Encouraging young ones to take instrumental or vocal lessons not only will help them foster a love and appreciation of music, studies prove the benefits gained through music education will last throughout an individual’s lifetime. If you’re a musician yourself, you likely can vouch for how music has helped shaped your life, and the measured benefits of playing music that you’ve enjoyed when performing and when pursuing other interests.
That’s because learning to play music may actually re-wire your brain, bringing about a wide array of beneficial traits that extend beyond the music room. The varied skill sets we develop while learning to read, play and perform have helped bring about some of history’s greatest artists and thinkers. Did you know Thomas Edison played piano? Albert Einstein also was a pianist, as well as a violinist. Benjamin Franklin played a variety of instruments, including guitar and violin. Take a look at some benefits of playing music that have been scientifically documented, and share your thoughts and observations in the comments below!
Music helps our memory.
There have been numerous studies suggesting that musicians are more capable of remembering words when compared to non-musicians. Researchers have hypothesized that the act of rehearsing music can help students with preparing for other tasks, such as memorizing information for a test. Additionally, when learning to read music, you activate both the visual and memory areas of the brain simultaneously, training the two to work in conjunction with one another.
Musicians are ready for math.
Without math, music wouldn’t exist. Every musician learns basic theory including time, rhythm, meter and notation, which translates to an understanding of fractions, decimals and percentages. Plus, the fixed intervals and repeating structures in music help prep a developing brain to understand complex mathematical theories later on!
We have great hand-eye coordination.
Observing a child hold his or her instrument or play piano with both hands for the first time always reminds us of how quickly coordination develops, especially in kids. Hand, finger and wrist control improve after just a few lessons, and when a student progresses to sight reading those skills become essential.
Musicians can hear better.
Studies have found that musicians actually may hear better than non-musicians, even though there is no difference in ear sensitivity. Researchers think this could be an effect of listening to the sound of your own instrument amongst others when playing in groups.
We’re staying sharp!
Along the sames lines as memory, learning to play music can keep your brain healthy longer. “Lifelong musical training appears to confer advantages in at least two important functions known to decline with age—memory and the ability to hear speech in noise,” said auditory neuroscience researcher Nina Kraus in a journal article.
We’re better at focusing and relaxing.
Anyone’s who’s played through the complete “Goldberg Variations” can vouch for the harrowing concentration of a musician. No matter the piece, music requires us to focus on rhythm, pitch, tone, key… all at the same time. The ability to use multiple areas of the brain at once helps us focus on any task-at-hand, be it studying for a test, finishing a complicated work project or painting a masterpiece. Plus, after finishing an especially difficult arrangement, we feel a great sense of accomplishment which provides a well-deserved boost in self-esteem!
Likewise, researchers have observed that playing music recreationally can switch off the receptors in our brain that cause us to feel stress.

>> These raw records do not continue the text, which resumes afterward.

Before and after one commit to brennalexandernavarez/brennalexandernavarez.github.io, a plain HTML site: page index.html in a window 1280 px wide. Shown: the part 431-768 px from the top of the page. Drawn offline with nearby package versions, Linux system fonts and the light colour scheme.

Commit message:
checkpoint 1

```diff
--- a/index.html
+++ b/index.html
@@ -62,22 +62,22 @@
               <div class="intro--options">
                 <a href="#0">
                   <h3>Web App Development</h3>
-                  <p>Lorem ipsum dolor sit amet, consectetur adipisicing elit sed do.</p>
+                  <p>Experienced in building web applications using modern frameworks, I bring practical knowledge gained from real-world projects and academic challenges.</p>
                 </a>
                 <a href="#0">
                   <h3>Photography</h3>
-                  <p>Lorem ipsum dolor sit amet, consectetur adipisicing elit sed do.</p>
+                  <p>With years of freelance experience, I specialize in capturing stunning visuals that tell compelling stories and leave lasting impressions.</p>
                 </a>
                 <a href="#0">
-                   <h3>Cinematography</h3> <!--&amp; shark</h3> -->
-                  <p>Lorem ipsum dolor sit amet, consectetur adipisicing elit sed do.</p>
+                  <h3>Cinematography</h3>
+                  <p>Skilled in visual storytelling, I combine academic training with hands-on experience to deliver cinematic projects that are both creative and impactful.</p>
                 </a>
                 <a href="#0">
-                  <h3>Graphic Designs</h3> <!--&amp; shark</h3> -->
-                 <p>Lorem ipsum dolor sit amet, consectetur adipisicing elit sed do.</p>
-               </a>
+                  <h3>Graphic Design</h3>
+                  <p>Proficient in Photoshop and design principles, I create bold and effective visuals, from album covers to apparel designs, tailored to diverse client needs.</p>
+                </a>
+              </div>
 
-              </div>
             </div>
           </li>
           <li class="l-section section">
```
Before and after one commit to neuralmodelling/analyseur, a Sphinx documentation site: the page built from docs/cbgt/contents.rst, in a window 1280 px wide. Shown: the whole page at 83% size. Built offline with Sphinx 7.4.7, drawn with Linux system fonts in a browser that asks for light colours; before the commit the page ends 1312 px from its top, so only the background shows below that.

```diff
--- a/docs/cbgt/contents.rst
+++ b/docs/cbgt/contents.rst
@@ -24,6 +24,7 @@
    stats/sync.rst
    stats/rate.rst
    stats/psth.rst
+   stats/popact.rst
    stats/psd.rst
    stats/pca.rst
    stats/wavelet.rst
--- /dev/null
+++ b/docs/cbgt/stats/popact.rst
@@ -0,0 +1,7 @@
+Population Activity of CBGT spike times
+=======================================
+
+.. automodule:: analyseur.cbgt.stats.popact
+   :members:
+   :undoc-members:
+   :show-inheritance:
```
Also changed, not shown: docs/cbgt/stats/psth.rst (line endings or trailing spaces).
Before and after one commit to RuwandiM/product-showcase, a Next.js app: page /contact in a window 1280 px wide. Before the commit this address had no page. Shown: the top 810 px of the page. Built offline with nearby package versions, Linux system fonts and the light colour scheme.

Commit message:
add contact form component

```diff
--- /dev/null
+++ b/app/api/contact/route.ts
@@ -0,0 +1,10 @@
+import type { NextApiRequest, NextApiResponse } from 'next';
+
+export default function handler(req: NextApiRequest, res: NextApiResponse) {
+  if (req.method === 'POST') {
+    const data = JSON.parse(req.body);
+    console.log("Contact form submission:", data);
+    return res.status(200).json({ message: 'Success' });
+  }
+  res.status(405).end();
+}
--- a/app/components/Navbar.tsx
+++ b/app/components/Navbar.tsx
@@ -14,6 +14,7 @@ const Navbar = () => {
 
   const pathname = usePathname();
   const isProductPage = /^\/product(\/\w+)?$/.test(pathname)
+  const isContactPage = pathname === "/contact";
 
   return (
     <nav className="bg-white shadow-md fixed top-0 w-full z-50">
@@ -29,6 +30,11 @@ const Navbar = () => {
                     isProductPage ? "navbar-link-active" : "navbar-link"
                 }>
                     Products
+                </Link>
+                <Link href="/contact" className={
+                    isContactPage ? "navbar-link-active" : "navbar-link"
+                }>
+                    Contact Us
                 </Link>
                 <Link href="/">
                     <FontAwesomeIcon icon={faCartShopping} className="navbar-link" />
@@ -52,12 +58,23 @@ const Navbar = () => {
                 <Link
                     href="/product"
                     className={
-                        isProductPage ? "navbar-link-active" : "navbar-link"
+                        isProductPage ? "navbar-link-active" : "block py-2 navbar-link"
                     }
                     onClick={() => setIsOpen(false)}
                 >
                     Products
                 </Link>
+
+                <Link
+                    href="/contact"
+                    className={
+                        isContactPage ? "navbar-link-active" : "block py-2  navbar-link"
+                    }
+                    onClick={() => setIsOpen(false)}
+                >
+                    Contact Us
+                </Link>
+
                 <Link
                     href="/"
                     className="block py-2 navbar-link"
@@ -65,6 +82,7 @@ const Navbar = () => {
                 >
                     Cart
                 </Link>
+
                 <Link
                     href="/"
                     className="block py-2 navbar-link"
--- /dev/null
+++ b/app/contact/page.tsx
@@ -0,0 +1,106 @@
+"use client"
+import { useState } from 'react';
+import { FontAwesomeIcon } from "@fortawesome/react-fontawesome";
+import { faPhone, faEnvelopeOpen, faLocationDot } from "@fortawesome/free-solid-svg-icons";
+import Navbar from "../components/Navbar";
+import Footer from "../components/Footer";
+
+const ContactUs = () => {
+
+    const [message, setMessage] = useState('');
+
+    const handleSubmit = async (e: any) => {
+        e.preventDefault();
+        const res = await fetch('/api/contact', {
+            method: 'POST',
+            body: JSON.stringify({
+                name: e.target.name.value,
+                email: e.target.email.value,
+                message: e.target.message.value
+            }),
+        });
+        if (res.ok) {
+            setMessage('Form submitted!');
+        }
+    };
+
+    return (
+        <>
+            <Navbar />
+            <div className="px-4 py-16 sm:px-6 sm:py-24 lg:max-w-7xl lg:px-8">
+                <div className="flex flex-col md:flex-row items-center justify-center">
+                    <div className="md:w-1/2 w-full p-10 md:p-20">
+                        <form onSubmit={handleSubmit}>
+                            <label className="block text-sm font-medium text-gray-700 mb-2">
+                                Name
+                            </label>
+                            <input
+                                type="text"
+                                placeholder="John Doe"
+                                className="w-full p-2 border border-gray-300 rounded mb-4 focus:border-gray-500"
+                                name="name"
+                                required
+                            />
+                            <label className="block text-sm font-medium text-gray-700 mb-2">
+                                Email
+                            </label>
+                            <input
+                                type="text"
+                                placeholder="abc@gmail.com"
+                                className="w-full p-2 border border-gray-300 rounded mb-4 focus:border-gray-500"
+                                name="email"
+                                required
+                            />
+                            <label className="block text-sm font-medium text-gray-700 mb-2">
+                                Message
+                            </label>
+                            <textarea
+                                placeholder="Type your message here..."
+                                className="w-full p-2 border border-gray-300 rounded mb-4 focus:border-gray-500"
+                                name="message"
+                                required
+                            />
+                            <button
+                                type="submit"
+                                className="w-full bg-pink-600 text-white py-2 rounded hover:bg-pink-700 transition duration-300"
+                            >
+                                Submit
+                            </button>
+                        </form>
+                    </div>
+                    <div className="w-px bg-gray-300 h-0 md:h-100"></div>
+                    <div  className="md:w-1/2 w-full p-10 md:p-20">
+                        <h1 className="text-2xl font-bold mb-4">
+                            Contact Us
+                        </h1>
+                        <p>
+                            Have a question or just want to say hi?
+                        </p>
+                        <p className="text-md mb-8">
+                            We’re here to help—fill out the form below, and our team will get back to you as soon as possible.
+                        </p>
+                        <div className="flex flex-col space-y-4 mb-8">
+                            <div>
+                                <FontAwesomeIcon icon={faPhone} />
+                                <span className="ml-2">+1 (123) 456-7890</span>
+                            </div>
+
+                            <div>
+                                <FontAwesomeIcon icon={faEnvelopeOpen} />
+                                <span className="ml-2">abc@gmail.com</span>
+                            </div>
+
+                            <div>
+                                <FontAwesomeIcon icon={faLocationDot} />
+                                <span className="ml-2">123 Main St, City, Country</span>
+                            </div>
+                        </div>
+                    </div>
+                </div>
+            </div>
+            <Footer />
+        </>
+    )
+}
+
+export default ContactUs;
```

Band, orchestra and choir are like automatic friend-makers. Participating in musical groups builds confidence, provides a sense of belonging, and teaches us team work, cooperation and mutual support.
Now it’s your turn! Do you have a specific example of how your musical background has helped outside of the music room? Are there any benefits of playing music that you’d add to this list? Share your thoughts in the comments below.